Before-and-after change data:
%%

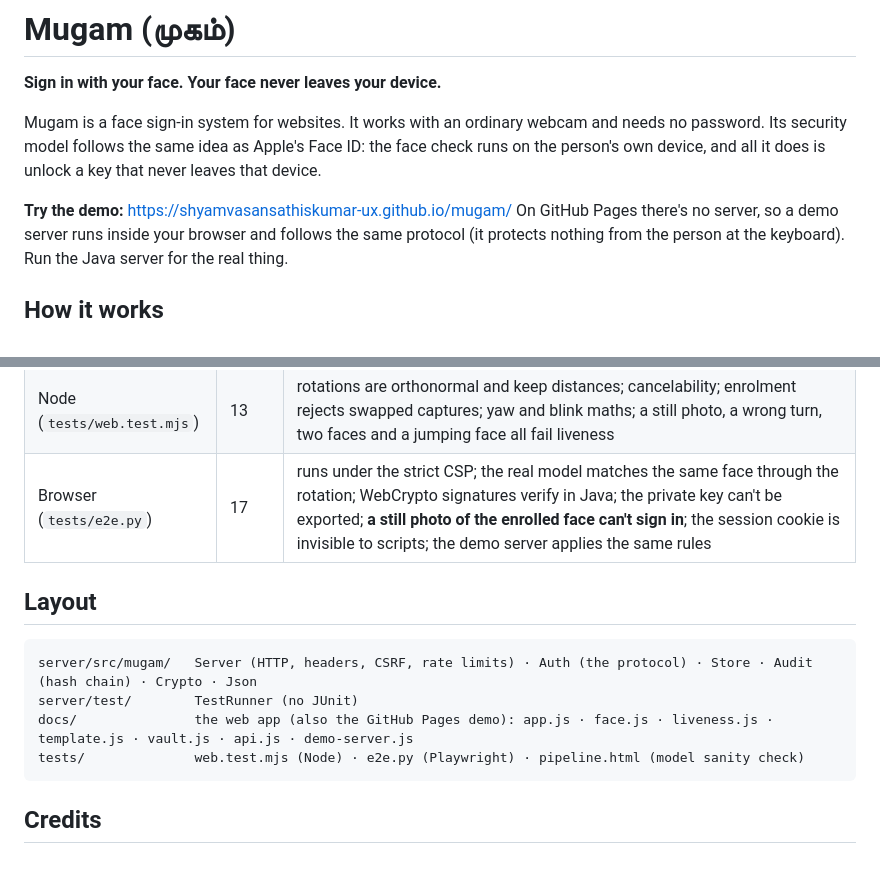
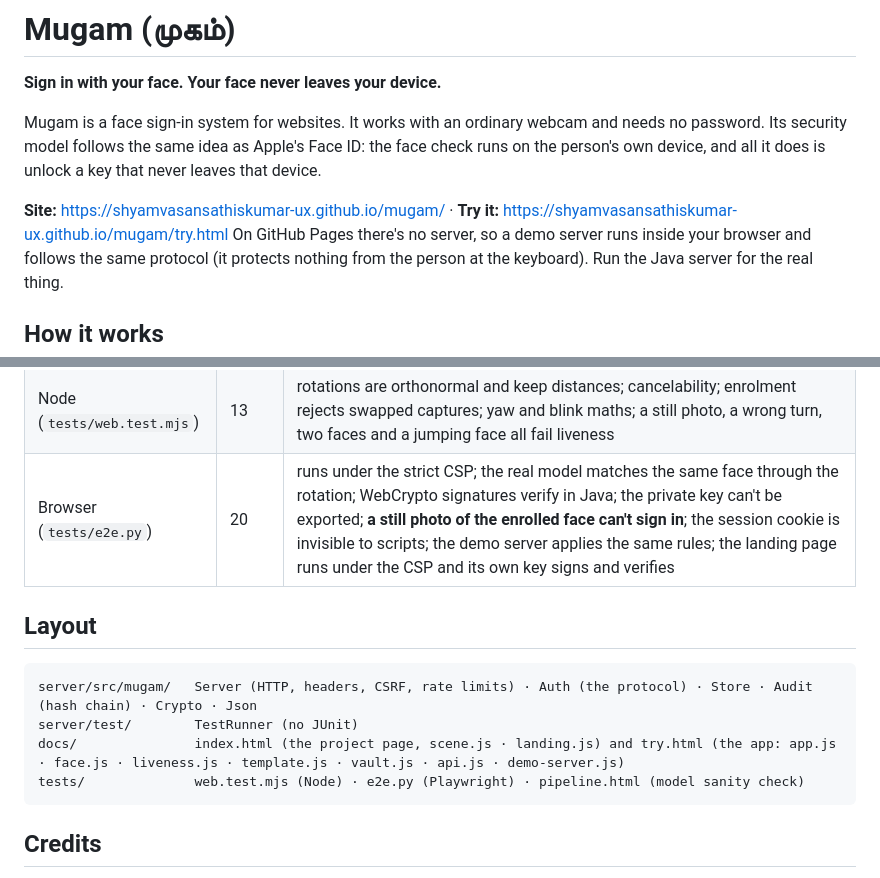
Before and after one commit to shyamvasansathiskumar-ux/mugam, a Markdown page: README.md, 2 parts joined by grey strips. GitHub-like rendering.

Commit message:
README: site and try-it links

````diff
--- a/README.md
+++ b/README.md
@@ -4,7 +4,7 @@
 
 Mugam is a face sign-in system for websites. It works with an ordinary webcam and needs no password. Its security model follows the same idea as Apple's Face ID: the face check runs on the person's own device, and all it does is unlock a key that never leaves that device.
 
-**Try the demo:** https://shyamvasansathiskumar-ux.github.io/mugam/
+**Site:** https://shyamvasansathiskumar-ux.github.io/mugam/ · **Try it:** https://shyamvasansathiskumar-ux.github.io/mugam/try.html
 On GitHub Pages there's no server, so a demo server runs inside your browser and follows the same protocol (it protects nothing from the person at the keyboard). Run the Java server for the real thing.
 
 ## How it works
@@ -50,14 +50,14 @@ bash scripts/e2e.sh             # real Chromium + the real server + a fake camer
 |---|---|---|
 | Java (`server/test`) | 46 | JSON parser limits (including malformed `\u` escapes); off-curve and private-key JWKs refused; replay, expiry, wrong origin (phishing), type confusion, username swap, someone else's key, a changed byte; failed sign-ins can't lock the owner out; wrong recovery codes lock recovery; a recovered device can't remove the owner's devices for 24 hours; a reused username can't see the old account's log; recovery codes single-use; sessions end when a device is removed; step-up for sensitive actions; the server stores no face data; the log has no usernames; an edited or truncated log file is detected; CSRF, path traversal, oversize bodies, security headers, HttpOnly cookie, rate limit |
 | Node (`tests/web.test.mjs`) | 13 | rotations are orthonormal and keep distances; cancelability; enrolment rejects swapped captures; yaw and blink maths; a still photo, a wrong turn, two faces and a jumping face all fail liveness |
-| Browser (`tests/e2e.py`) | 17 | runs under the strict CSP; the real model matches the same face through the rotation; WebCrypto signatures verify in Java; the private key can't be exported; **a still photo of the enrolled face can't sign in**; the session cookie is invisible to scripts; the demo server applies the same rules |
+| Browser (`tests/e2e.py`) | 20 | runs under the strict CSP; the real model matches the same face through the rotation; WebCrypto signatures verify in Java; the private key can't be exported; **a still photo of the enrolled face can't sign in**; the session cookie is invisible to scripts; the demo server applies the same rules; the landing page runs under the CSP and its own key signs and verifies |
 
 ## Layout
 
 ```
 server/src/mugam/   Server (HTTP, headers, CSRF, rate limits) · Auth (the protocol) · Store · Audit (hash chain) · Crypto · Json
 server/test/        TestRunner (no JUnit)
-docs/               the web app (also the GitHub Pages demo): app.js · face.js · liveness.js · template.js · vault.js · api.js · demo-server.js
+docs/               index.html (the project page, scene.js · landing.js) and try.html (the app: app.js · face.js · liveness.js · template.js · vault.js · api.js · demo-server.js)
 tests/              web.test.mjs (Node) · e2e.py (Playwright) · pipeline.html (model sanity check)
 ```
 
````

%%

- _Directions for this task_:
Across the entries above, how many lines include the word "README"? Give only the number.

- _Output for this task_:
4